Friday, October 1, 2010

Eye Candy: Speaking of Exoplanets- Sunrise on Gliese 876d

In keeping with not only our exopoplanet theme but red dwarfs named "Gliese", the above is an artists depiction of a sunrise on a planet known as Gliese 876d, the third planet discovered orbiting the red dwarf Gliese 876- located fifteen light years away in the constellation of Aquarius. The rest of the text in this article as well as the image, comes directly from NASA's " Astronomy Picture of the Day" website.


A Dangerous Sunrise on Gliese 876d
Illustration Credit & Copyright: Inga Nielsen (Hamburg Obs., Gate to Nowhere)

Explanation: On planet Gliese 876d, sunrises might be dangerous. Although nobody really knows what conditions are like on this close-in planet orbiting variable red dwarf star Gliese 876, the above artistic illustration gives one impression. With an orbit well inside Mercury and a mass several times that of Earth, Gliese 876d might rotate so slowly that dramatic differences exist between night and day. Gliese 876d is imagined above showing significant volcanism, possibly caused by gravitational tides flexing and internally heating the planet, and possibly more volatile during the day. The rising red dwarf star shows expected stellar magnetic activity which includes dramatic and violent prominences. In the sky above, a hypothetical moon has its thin atmosphere blown away by the red dwarf's stellar wind. Gliese 876d excites the imagination partly because it is one of the few extrasolar planets known to be close to the habitable zone of its parent star.


  1. That's a brilliant picture. I'm still not a fan of all this "habitable zone" talk though!

  2. Meaning? You don't like the inference being made that just because a planet is in a habitable zone it must therefore have biology, or do you object to the notion of there even being a "Habitable zone"?

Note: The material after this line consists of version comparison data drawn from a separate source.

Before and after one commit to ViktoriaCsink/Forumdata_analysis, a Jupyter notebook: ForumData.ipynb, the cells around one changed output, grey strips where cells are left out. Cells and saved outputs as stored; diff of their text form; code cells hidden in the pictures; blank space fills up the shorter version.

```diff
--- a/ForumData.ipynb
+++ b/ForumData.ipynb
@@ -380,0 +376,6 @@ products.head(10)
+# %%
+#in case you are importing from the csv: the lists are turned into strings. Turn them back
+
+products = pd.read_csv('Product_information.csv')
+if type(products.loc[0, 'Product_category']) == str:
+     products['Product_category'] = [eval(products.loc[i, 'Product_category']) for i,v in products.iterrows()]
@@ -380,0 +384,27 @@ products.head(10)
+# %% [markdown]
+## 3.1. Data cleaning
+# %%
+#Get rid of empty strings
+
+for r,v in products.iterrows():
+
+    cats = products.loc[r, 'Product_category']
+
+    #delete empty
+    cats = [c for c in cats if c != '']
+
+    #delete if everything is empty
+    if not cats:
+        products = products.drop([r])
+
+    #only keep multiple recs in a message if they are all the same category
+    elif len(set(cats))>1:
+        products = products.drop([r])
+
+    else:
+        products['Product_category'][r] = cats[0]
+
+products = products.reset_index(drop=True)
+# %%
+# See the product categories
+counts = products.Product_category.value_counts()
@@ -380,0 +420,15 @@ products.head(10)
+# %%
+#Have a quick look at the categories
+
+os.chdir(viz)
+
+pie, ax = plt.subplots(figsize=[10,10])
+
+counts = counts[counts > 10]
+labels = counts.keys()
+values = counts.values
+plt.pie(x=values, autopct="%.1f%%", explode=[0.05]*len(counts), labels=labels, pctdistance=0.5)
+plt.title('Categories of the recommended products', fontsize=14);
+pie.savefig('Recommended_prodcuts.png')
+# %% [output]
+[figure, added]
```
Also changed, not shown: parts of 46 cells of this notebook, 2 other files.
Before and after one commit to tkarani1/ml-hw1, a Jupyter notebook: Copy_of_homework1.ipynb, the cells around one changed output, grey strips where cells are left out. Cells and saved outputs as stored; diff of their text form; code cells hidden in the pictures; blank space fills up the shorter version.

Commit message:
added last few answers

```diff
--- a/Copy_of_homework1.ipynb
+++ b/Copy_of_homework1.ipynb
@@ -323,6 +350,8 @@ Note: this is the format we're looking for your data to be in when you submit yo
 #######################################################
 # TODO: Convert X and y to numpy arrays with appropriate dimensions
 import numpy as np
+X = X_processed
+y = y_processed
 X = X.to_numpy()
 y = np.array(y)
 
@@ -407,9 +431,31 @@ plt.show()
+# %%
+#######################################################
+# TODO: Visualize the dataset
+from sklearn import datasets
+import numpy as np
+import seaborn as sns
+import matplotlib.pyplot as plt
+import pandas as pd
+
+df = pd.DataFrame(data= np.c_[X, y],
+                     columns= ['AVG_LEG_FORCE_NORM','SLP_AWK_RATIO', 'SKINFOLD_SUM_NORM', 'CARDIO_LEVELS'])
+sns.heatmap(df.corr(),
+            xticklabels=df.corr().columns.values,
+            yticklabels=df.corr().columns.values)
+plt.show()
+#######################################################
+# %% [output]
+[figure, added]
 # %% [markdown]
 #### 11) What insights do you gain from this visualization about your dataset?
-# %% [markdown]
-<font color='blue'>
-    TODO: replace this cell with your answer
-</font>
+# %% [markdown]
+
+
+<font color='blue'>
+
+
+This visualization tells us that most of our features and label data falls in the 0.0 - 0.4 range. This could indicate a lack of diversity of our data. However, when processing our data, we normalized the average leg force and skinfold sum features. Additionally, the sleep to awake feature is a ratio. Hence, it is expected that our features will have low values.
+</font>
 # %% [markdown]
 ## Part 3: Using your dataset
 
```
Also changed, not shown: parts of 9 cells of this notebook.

  3. The latter - Jack Cohen and Ian Stewart have written a great book "Evolving the alien" (also, I think, with the titel "What would a martian look like" in some prints"). I think the "habitable zone" is rather limiting to where life could be. Granted, it would work for life like ours, but if you can get self replicating molecules competing with each other, who's to say it that it needs water, and not, say silicon and ammonia, or even more bizarre things.

    It's only a little bug bear - and it is a good hook to get people interested...

  4. I've never read the book you mentioned but I am completely open to the idea of alternative biology. I'm actually still hopeful that we'll find some form, very probably some alternative form of life, in our own solar system on either Titan, Europa, or some other moon. So I think it depends on the purpose of defining a "habitable zone".

    From a purely systematic standpoint, if you're gonna go looking for something the most logical way to start is with what you know, especially if you're looking through an area as vast as the universe, so in that sense I think having a habitable zone makes sense. But I agree that it's possible, if not probable that life exists outside of the area we call biologically friendly.